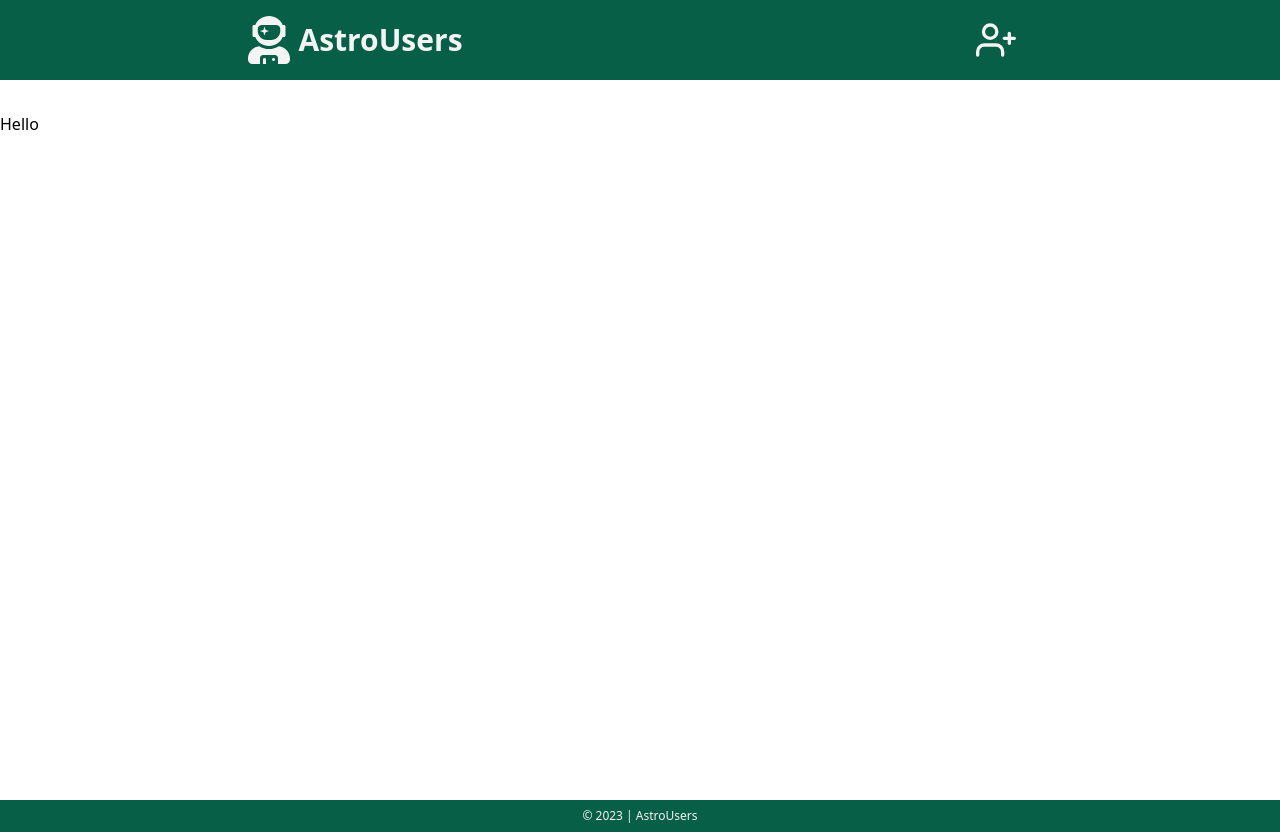
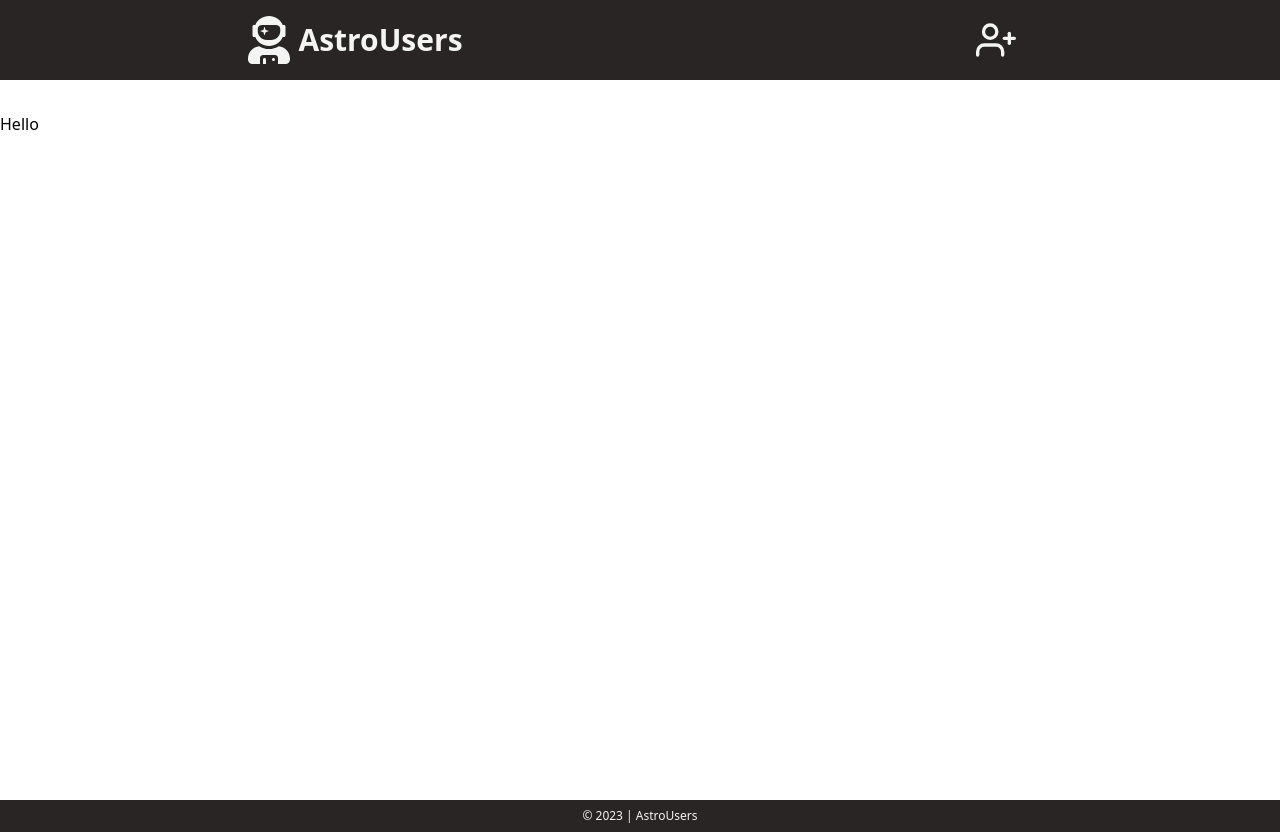
Before and after one commit to pinkjagnie/users-cards-project, a Next.js app: page / in a window 1280 px wide. Built offline with nearby package versions, Linux system fonts and the light colour scheme.

Commit message:
Changed color theme in style.js

```diff
--- a/src/style.js
+++ b/src/style.js
@@ -1,8 +1,8 @@
 const styles = {
-  basicBackgroundColor: "bg-emerald-800",
+  basicBackgroundColor: "bg-stone-800",
   basicTextColor: "text-zinc-100",
   hoverBasicBackgroundColor: "hover:bg-zinc-100",
-  hoverBasicTextColor: "hover:text-emerald-800",
+  hoverBasicTextColor: "hover:text-stone-800",
 
   mainBackgroundColor: "bg-zinc-100",
   mainTextColor: "text-slate-900"
```
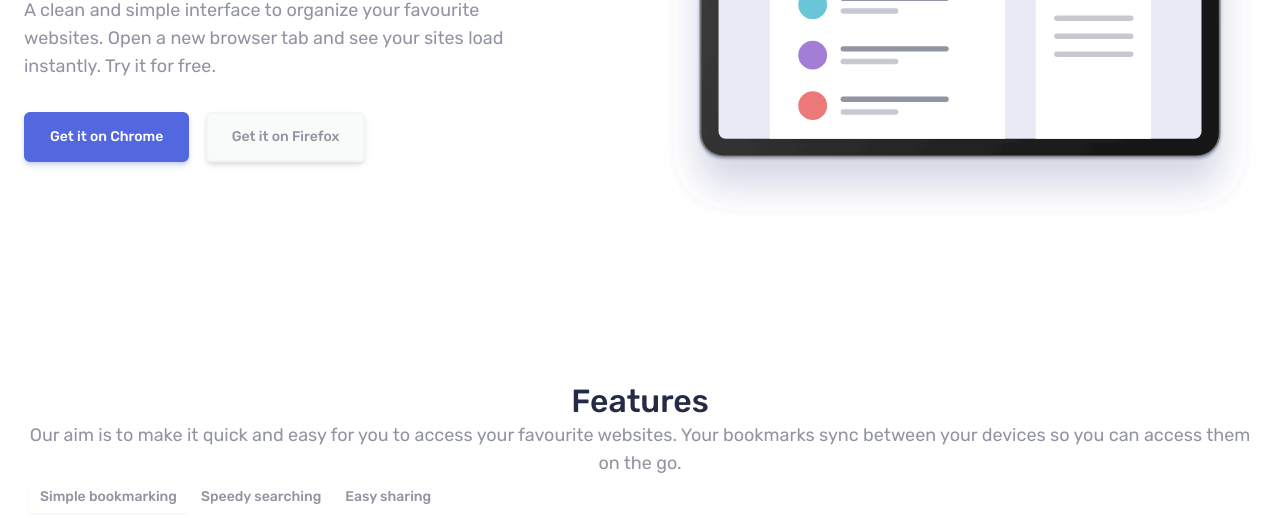
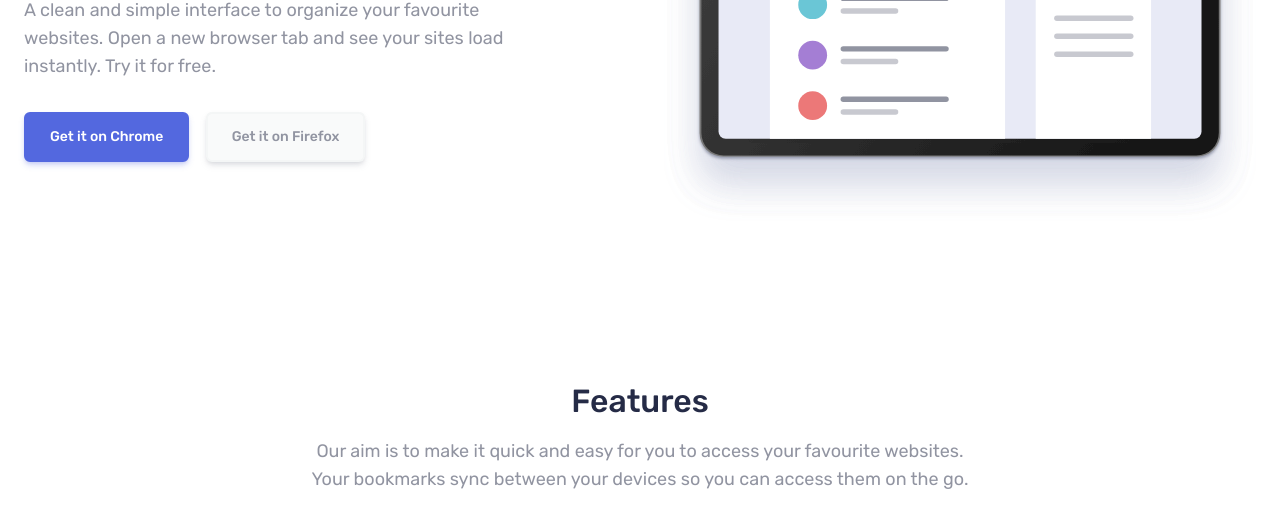
Before and after one commit to abizmo/bookmark-landing-page, an Astro site: page / in a window 1280 px wide. Shown: the part 423-945 px from the top of the page. Built offline with nearby package versions, Linux system fonts and the light colour scheme; Astro itself is replaced by a stand-in of ours.

Commit message:
style features header

```diff
--- a/src/components/features.astro
+++ b/src/components/features.astro
@@ -3,9 +3,9 @@ import SecondaryHeading from './ui/secondary-heading.astro'
 import FeaturesTab from './features-tab'
 ---
 
-<div class='text-center'>
-  <SecondaryHeading class='text-neutral-900'>Features</SecondaryHeading>
-  <p>
+<div class='mb-10 text-center'>
+  <SecondaryHeading class='mb-4 text-neutral-900'>Features</SecondaryHeading>
+  <p class='text-balance'>
     Our aim is to make it quick and easy for you to access your favourite
     websites. Your bookmarks sync between your devices so you can access them on
     the go.
```
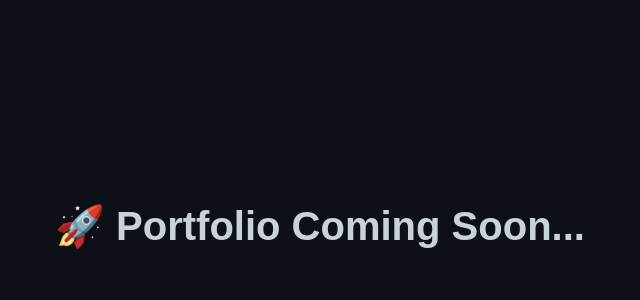
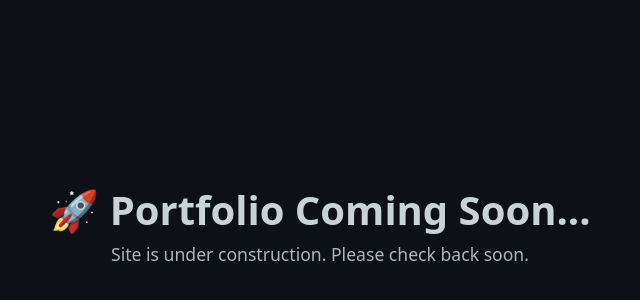
Before and after one commit to mominamuzafar/mominamuzafar-portfolio, a plain HTML site: page index.html in a window 1280 px wide. Shown: the part 174-474 px from the top of the page, without its empty margins (320-960 px from the left). Drawn offline with Linux system fonts and the light colour scheme.

Commit message:
Update index.html

```diff
--- a/index.html
+++ b/index.html
@@ -1,26 +1,17 @@
 <!DOCTYPE html>
 <html lang="en">
 <head>
-    <meta charset="UTF-8">
-    <meta name="viewport" content="width=device-width, initial-scale=1.0">
-    <title>Coming Soon</title>
-    <style>
-        body {
-            font-family: Arial, sans-serif;
-            background-color: #0d1117;
-            color: #c9d1d9;
-            display: flex;
-            justify-content: center;
-            align-items: center;
-            height: 100vh;
-            margin: 0;
-        }
-        h1 {
-            font-size: 2.5rem;
-        }
-    </style>
+  <meta charset="UTF-8" />
+  <meta name="viewport" content="width=device-width, initial-scale=1" />
+  <title>Portfolio Coming Soon</title>
+  <link rel="stylesheet" href="styles.css" />
 </head>
 <body>
+  <main class="container">
     <h1>🚀 Portfolio Coming Soon...</h1>
+    <p>Site is under construction. Please check back soon.</p>
+  </main>
+
+  <script src="script.js"></script>
 </body>
 </html>
```
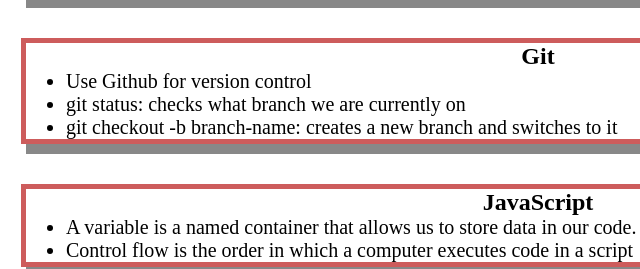
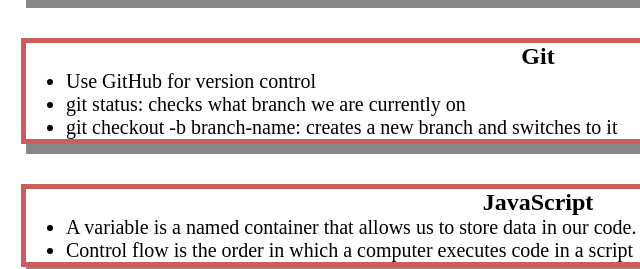
Before and after one commit to Boomerizzy3/prework-study-guide, a plain HTML site: page index.html in a window 1280 px wide. Shown: the part 368-637 px from the top of the page, 102-742 px from the left. Drawn offline with Linux system fonts and the light colour scheme.

Commit message:
Fixed typo in index.html

```diff
--- a/prework-study-guide/index.html
+++ b/index.html
@@ -31,7 +31,7 @@
       <section class="card" id+"git-sections">
         <h2>Git</h2>
         <ul>
-          <li>Use Github for version control
+          <li>Use GitHub for version control
           </li>
           <li>git status: checks what branch we are currently on</li>
           <li>git checkout -b branch-name: creates a new branch and switches to it</li>
```
Also changed, not shown: assets/bowtie-cat.png (renamed from prework-study-guide/assets/bowtie-cat.png), assets/script.js (renamed from prework-study-guide/assets/script.js), assets/style.css (renamed from prework-study-guide/assets/style.css), 2 other files.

■ Work request: Reproduce the data above line for line, excluding every picture.

■ Exercise result:
Before and after one commit to pinkjagnie/users-cards-project, a Next.js app: page / in a window 1280 px wide. Built offline with nearby package versions, Linux system fonts and the light colour scheme.

Commit message:
Changed color theme in style.js

```diff
--- a/src/style.js
+++ b/src/style.js
@@ -1,8 +1,8 @@
 const styles = {
-  basicBackgroundColor: "bg-emerald-800",
+  basicBackgroundColor: "bg-stone-800",
   basicTextColor: "text-zinc-100",
   hoverBasicBackgroundColor: "hover:bg-zinc-100",
-  hoverBasicTextColor: "hover:text-emerald-800",
+  hoverBasicTextColor: "hover:text-stone-800",
 
   mainBackgroundColor: "bg-zinc-100",
   mainTextColor: "text-slate-900"
```
Before and after one commit to abizmo/bookmark-landing-page, an Astro site: page / in a window 1280 px wide. Shown: the part 423-945 px from the top of the page. Built offline with nearby package versions, Linux system fonts and the light colour scheme; Astro itself is replaced by a stand-in of ours.

Commit message:
style features header

```diff
--- a/src/components/features.astro
+++ b/src/components/features.astro
@@ -3,9 +3,9 @@ import SecondaryHeading from './ui/secondary-heading.astro'
 import FeaturesTab from './features-tab'
 ---
 
-<div class='text-center'>
-  <SecondaryHeading class='text-neutral-900'>Features</SecondaryHeading>
-  <p>
+<div class='mb-10 text-center'>
+  <SecondaryHeading class='mb-4 text-neutral-900'>Features</SecondaryHeading>
+  <p class='text-balance'>
     Our aim is to make it quick and easy for you to access your favourite
     websites. Your bookmarks sync between your devices so you can access them on
     the go.
```
Before and after one commit to mominamuzafar/mominamuzafar-portfolio, a plain HTML site: page index.html in a window 1280 px wide. Shown: the part 174-474 px from the top of the page, without its empty margins (320-960 px from the left). Drawn offline with Linux system fonts and the light colour scheme.

Commit message:
Update index.html

```diff
--- a/index.html
+++ b/index.html
@@ -1,26 +1,17 @@
 <!DOCTYPE html>
 <html lang="en">
 <head>
-    <meta charset="UTF-8">
-    <meta name="viewport" content="width=device-width, initial-scale=1.0">
-    <title>Coming Soon</title>
-    <style>
-        body {
-            font-family: Arial, sans-serif;
-            background-color: #0d1117;
-            color: #c9d1d9;
-            display: flex;
-            justify-content: center;
-            align-items: center;
-            height: 100vh;
-            margin: 0;
-        }
-        h1 {
-            font-size: 2.5rem;
-        }
-    </style>
+  <meta charset="UTF-8" />
+  <meta name="viewport" content="width=device-width, initial-scale=1" />
+  <title>Portfolio Coming Soon</title>
+  <link rel="stylesheet" href="styles.css" />
 </head>
 <body>
+  <main class="container">
     <h1>🚀 Portfolio Coming Soon...</h1>
+    <p>Site is under construction. Please check back soon.</p>
+  </main>
+
+  <script src="script.js"></script>
 </body>
 </html>
```
Before and after one commit to Boomerizzy3/prework-study-guide, a plain HTML site: page index.html in a window 1280 px wide. Shown: the part 368-637 px from the top of the page, 102-742 px from the left. Drawn offline with Linux system fonts and the light colour scheme.

Commit message:
Fixed typo in index.html

```diff
--- a/prework-study-guide/index.html
+++ b/index.html
@@ -31,7 +31,7 @@
       <section class="card" id+"git-sections">
         <h2>Git</h2>
         <ul>
-          <li>Use Github for version control
+          <li>Use GitHub for version control
           </li>
           <li>git status: checks what branch we are currently on</li>
           <li>git checkout -b branch-name: creates a new branch and switches to it</li>
```
Also changed, not shown: assets/bowtie-cat.png (renamed from prework-study-guide/assets/bowtie-cat.png), assets/script.js (renamed from prework-study-guide/assets/script.js), assets/style.css (renamed from prework-study-guide/assets/style.css), 2 other files.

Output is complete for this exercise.